The pilot had a personal locator beacon in his vest and a 406 emergency locator transmitter onboard. The Search and Rescue Satellite Aided Tracking, or SARSAT system, has not picked up a signal for either beacon. According to the RCC, the pilot was experienced and traveled well equipped for emergencies.
Here's the Troopers' statement on the incident:
Case number: AK 13015264
Type: SAR- missing aircraft
Text: On 3-4-2013 at approximately 2040 hours, McGrath AST was notified of
an overdue aircraft. Investigation revealed that pilot Ted Smith, 59, of Eagle
River, was flying a Cessna 182 with two passengers, Carolyn Sorvoja, 48,
of Eagle River, and Rosemarie Sorvoja, 10, of Eagle River, from Anchorage
to Takotna. The aircraft was supposed to return to Anchorage to transport
additional passengers but failed to arrive by 1600 hours. RCC launched aircraft
early yesterday evening. Alaska State Troopers and Alaska Wildlife Troopers
launched two aircrafts on 3-5-2013 to join search efforts. In the late
morning of 3-5-2013, RCC located the plane wreckage and confirmed that all
on board were deceased. RCC conducted the body recovery effort. Next of Kin
has been notified. Investigation is ongoing.

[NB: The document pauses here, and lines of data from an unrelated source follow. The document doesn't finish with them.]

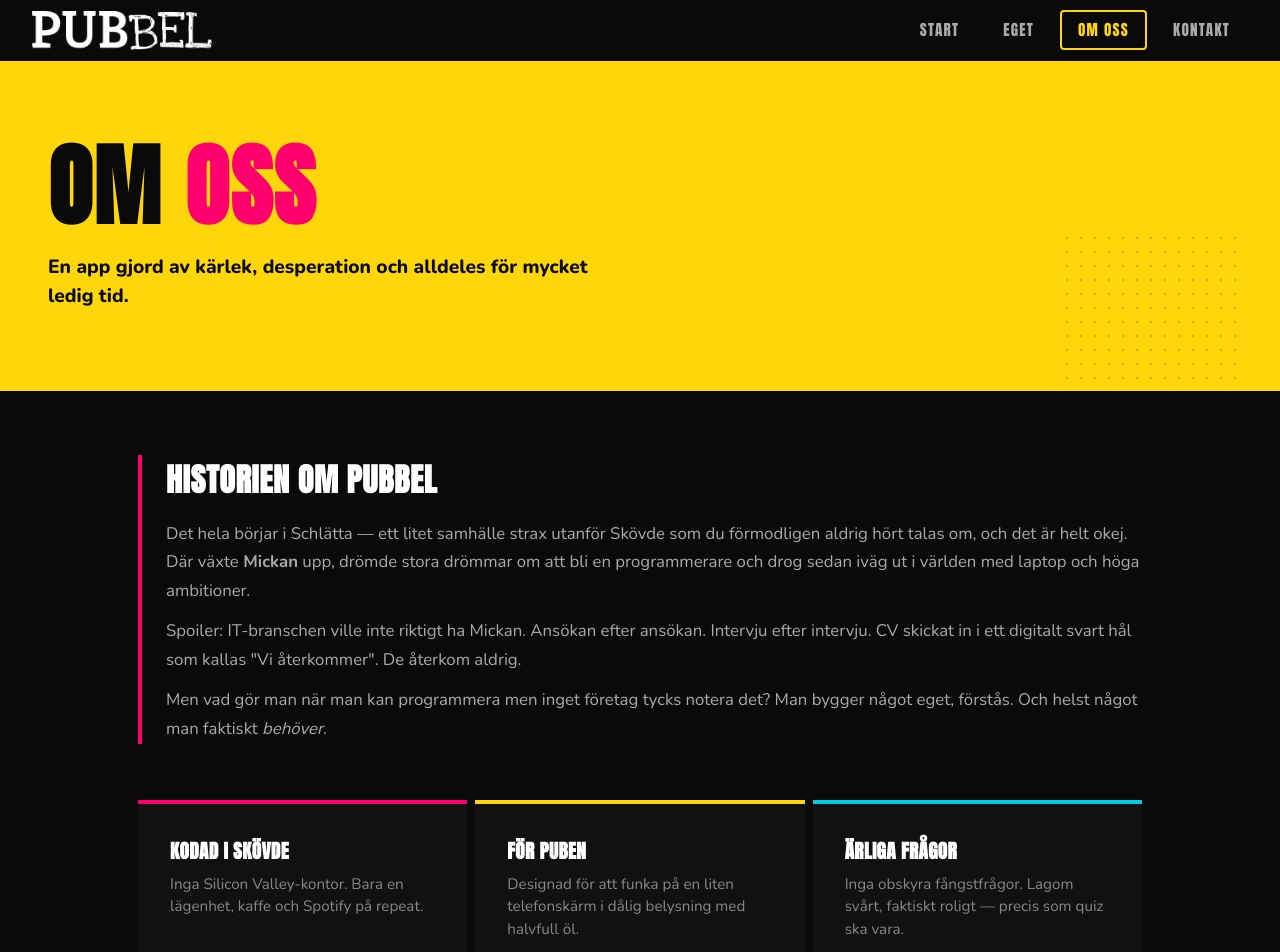
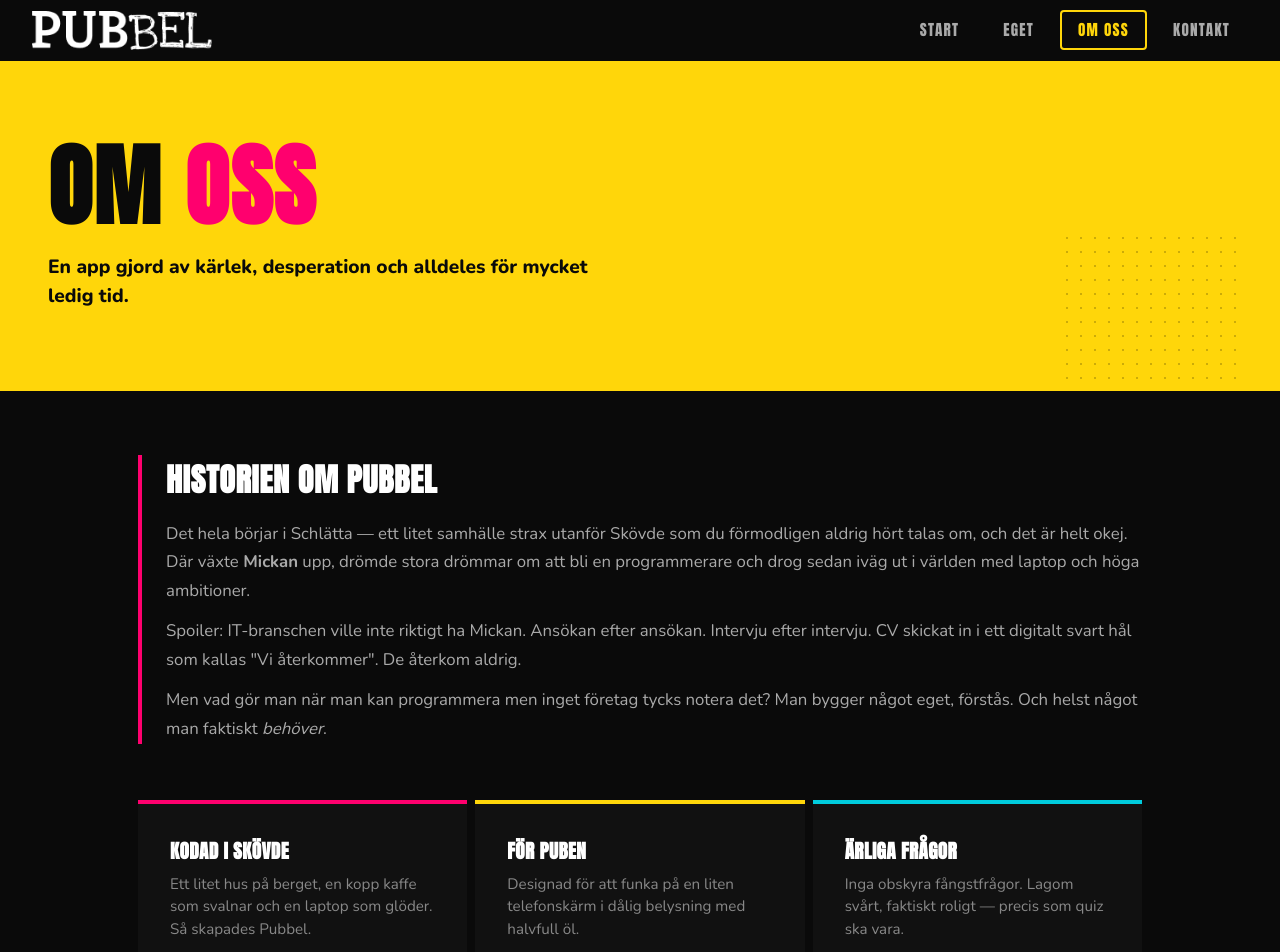
Before and after one commit to Mickan10/PUBBEL, a React (Vite) app: page /#/om-oss in a window 1280 px wide. Shown: the top 952 px of the page. Built offline with nearby package versions, Linux system fonts and the light colour scheme; a web font is replaced by a local one.

Commit message:
update kodad i skövde text

```diff
--- a/src/pages/OmOss.tsx
+++ b/src/pages/OmOss.tsx
@@ -36,7 +36,7 @@
           {[
             {
               title: 'KODAD I SKÖVDE',
-              text: 'Inga Silicon Valley-kontor. Bara en lägenhet, kaffe och Spotify på repeat.',
+              text: 'Ett litet hus på berget, en kopp kaffe som svalnar och en laptop som glöder. Så skapades Pubbel.',
             },
             {
               title: 'FÖR PUBEN',
```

Received Tuesday, March 05, 2013 1:05 PM and posted Tuesday, March 05, 2013 1:46 PM